== Materials provided ==

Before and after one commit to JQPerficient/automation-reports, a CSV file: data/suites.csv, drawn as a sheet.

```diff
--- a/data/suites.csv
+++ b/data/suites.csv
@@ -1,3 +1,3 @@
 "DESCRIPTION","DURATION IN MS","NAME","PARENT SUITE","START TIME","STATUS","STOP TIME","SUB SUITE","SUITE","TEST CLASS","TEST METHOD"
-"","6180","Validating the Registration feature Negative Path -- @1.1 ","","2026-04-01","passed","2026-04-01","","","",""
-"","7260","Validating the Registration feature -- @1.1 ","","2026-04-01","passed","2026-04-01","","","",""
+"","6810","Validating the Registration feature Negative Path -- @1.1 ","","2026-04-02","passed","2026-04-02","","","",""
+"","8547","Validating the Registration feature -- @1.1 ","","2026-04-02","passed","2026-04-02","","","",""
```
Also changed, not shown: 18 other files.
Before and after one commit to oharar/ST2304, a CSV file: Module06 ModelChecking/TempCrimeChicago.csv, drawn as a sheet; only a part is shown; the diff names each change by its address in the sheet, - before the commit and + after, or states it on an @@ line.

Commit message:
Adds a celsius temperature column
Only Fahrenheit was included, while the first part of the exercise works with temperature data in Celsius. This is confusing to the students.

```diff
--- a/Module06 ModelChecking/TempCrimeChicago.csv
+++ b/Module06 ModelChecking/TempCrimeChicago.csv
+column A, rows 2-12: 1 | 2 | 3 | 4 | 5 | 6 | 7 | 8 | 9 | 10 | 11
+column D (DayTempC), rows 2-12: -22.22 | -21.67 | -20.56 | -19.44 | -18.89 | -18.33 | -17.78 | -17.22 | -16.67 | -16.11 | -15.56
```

===

= Your objective =
Whatever appears in the records must be returned exactly.

= Answer to this task =
Before and after one commit to JQPerficient/automation-reports, a CSV file: data/suites.csv, drawn as a sheet.

```diff
--- a/data/suites.csv
+++ b/data/suites.csv
@@ -1,3 +1,3 @@
 "DESCRIPTION","DURATION IN MS","NAME","PARENT SUITE","START TIME","STATUS","STOP TIME","SUB SUITE","SUITE","TEST CLASS","TEST METHOD"
-"","6180","Validating the Registration feature Negative Path -- @1.1 ","","2026-04-01","passed","2026-04-01","","","",""
-"","7260","Validating the Registration feature -- @1.1 ","","2026-04-01","passed","2026-04-01","","","",""
+"","6810","Validating the Registration feature Negative Path -- @1.1 ","","2026-04-02","passed","2026-04-02","","","",""
+"","8547","Validating the Registration feature -- @1.1 ","","2026-04-02","passed","2026-04-02","","","",""
```
Also changed, not shown: 18 other files.
Before and after one commit to oharar/ST2304, a CSV file: Module06 ModelChecking/TempCrimeChicago.csv, drawn as a sheet; only a part is shown; the diff names each change by its address in the sheet, - before the commit and + after, or states it on an @@ line.

Commit message:
Adds a celsius temperature column
Only Fahrenheit was included, while the first part of the exercise works with temperature data in Celsius. This is confusing to the students.

```diff
--- a/Module06 ModelChecking/TempCrimeChicago.csv
+++ b/Module06 ModelChecking/TempCrimeChicago.csv
+column A, rows 2-12: 1 | 2 | 3 | 4 | 5 | 6 | 7 | 8 | 9 | 10 | 11
+column D (DayTempC), rows 2-12: -22.22 | -21.67 | -20.56 | -19.44 | -18.89 | -18.33 | -17.78 | -17.22 | -16.67 | -16.11 | -15.56
```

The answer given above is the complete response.